Heaven Is for Real
Faith-based film tries reaching past its audience, but falls back on preaching to its own choir way too much.
This was a murdered movie, now brought back to life on home video. Sergio Leone's "Once Upon a Time in America", which in its intended 227-minute version is an epic poem of violence and greed, was chopped by ninety minutes for U.S. theatrical release into an incomprehensible mess without texture, timing, mood, or sense. The rest of the world saw the original film, which I saw at the Cannes Film Festival. In America, a tragic decision was made. When the full-length version (now available in cassette form) played at the 1984 Cannes Film Festival, I wrote:
"Is the film too long? Yes and no. Yes, in the sense that it takes real concentration to understand Leone's story construction, in which everything may or may not be an opium dream, a nightmare, a memory, or a flashback, and that we have to keep track of characters and relationships over fifty years. No, in the sense that the movie is compulsively and continuously watchable and that the audience did not stir or grow restless as the epic unfolded."

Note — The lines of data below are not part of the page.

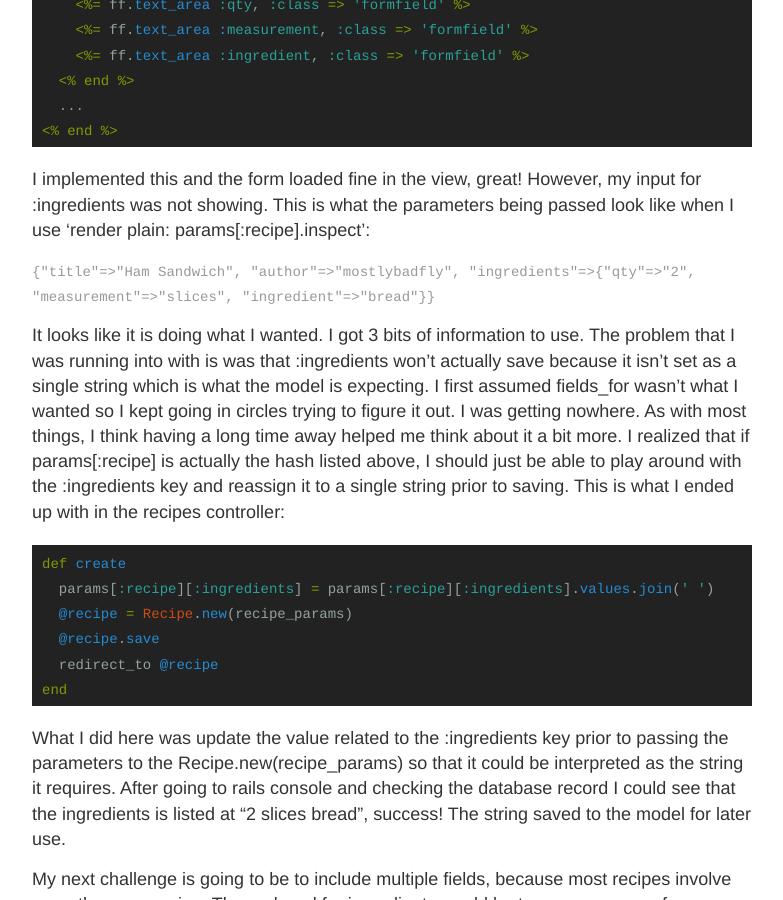
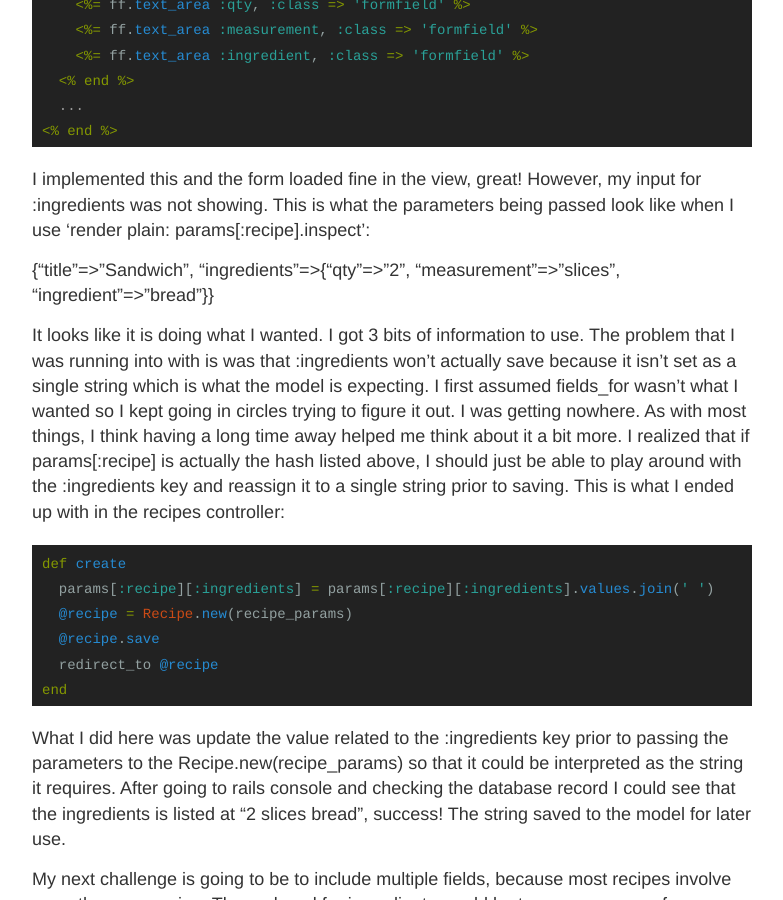
Before and after one commit to mostlybadfly/jekyllsite, a Jekyll site: the page built from _posts/2014-10-21-fields-for.md, in a window 1280 px wide and 900 px high, scrolled down 563 px. Shown: the whole window, without its empty margins (248-1031 px from the left). Built offline with Jekyll 4.4.1, drawn with Linux system fonts in a browser that asks for light colours; comment, search, counter and statistics services are not loaded.

Commit message:
Update 2014-10-21-fields-for.md

````diff
--- a/_posts/2014-10-21-fields-for.md
+++ b/_posts/2014-10-21-fields-for.md
@@ -20,7 +20,7 @@ comments: true
 
   I implemented this and the form loaded fine in the view, great! However, my input for :ingredients was not showing. This is what the parameters being passed look like when I use 'render plain: params[:recipe].inspect':
 
-``` {"title"=>"Ham Sandwich", "author"=>"mostlybadfly", "ingredients"=>{"qty"=>"2", "measurement"=>"slices", "ingredient"=>"bread"}} ```
+{"title"=>"Sandwich", "ingredients"=>{"qty"=>"2", "measurement"=>"slices", "ingredient"=>"bread"}}
 
   It looks like it is doing what I wanted. I got 3 bits of information to use.  The problem that I was running into with is was that :ingredients won't actually save because it isn't set as a single string which is what the model is expecting. I first assumed fields_for wasn't what I wanted so I kept going in circles trying to figure it out.  I was getting nowhere. As with most things, I think having a long time away helped me think about it a bit more.  I realized that if params[:recipe] is actually the hash listed above, I should just be able to play around with the :ingredients key and reassign it to a single string prior to saving. This is what I ended up with in the recipes controller:
 
````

The movie tells the story of five decades in the lives of four gangsters from New York City -- childhood friends who are merciless criminals almost from the first, but who have a special bond of loyalty to each other. When one of them breaks that bond, or thinks he does, he is haunted by guilt until late in his life, when he discovers that he was not the betrayer but the betrayed. Leone's original version tells this story in a complex series of flashbacks, memories, and dreams. The film opens with two scenes of terrifying violence, moves to an opium den where the Robert De Niro character is seeking to escape the consequences of his action, and then establishes its tone with a scene of great power: A ceaselessly ringing telephone, ringing forever in the conscience of a man who called the cops and betrayed his friends. The film moves back and forth in a tapestry of episodes, which all fit together into an emotional whole. There are times when we don't understand exactly what is happening, but never a time when we don't feel confidence in the film's narrative.
That version was not seen in American theaters, although it is now available on cassette [and DVD]. Instead, the whole structure of flashbacks was junked. The telephone rings once. The poetic transitions are gone. The movie has been wrenched into apparent chronological order, scenes have been thrown out by the handful, relationships are now inexplicable, and the audience is likely to spend much of its time in complete bewilderment. It is a great irony that this botched editing job was intended to "clarify" the film.
Here are some of the specific problems with the shortened version. A speakeasy scene comes before a newspaper headline announces that Prohibition has been ratified. Prohibition is then repealed, on what feels like the next day but must be six years later. Two gangsters talk about robbing a bank in front of a woman who has never been seen before in the film; they've removed the scene explaining who she is. A labor leader turns up, unexplained, and involves the gangsters in an inexplicable situation. He later sells out, but to whom? Men come to kill De Niro's girlfriend, a character we've hardly met, and we don't know if they come from the mob or the police. And here's a real howler: At the end of the shortened version, De Niro leaves a room he has never seen before by walking through a secret panel in the wall. How did he know it was there? In the long version, he was told it was there. In the short version, his startling exit shows simple contempt for the audience.
Many of the film's most beautiful shots are missing from the short version, among them a bravura moment when a flash-forward is signaled by the unexpected appearance of a Frisbee, and another where the past becomes the present as The Beatles' "Yesterday" sneaks into the sound track. Relationships are truncated, scenes are squeezed of life, and I defy anyone to understand the plot of the short version. The original "Once Upon a Time in America" gets a four-star rating. The shorter version is a travesty.
The recent #CancelColbert campaign on Twitter raises all kinds of issues about racism, but also about hashtag activism.
Owen Gleiberman's sacking as lead film critic of Entertainment Weekly — part of a ritual bloodletting of staffers at ...
Scott Jordan Harris argues that disabled characters should not be played by able-bodied actors.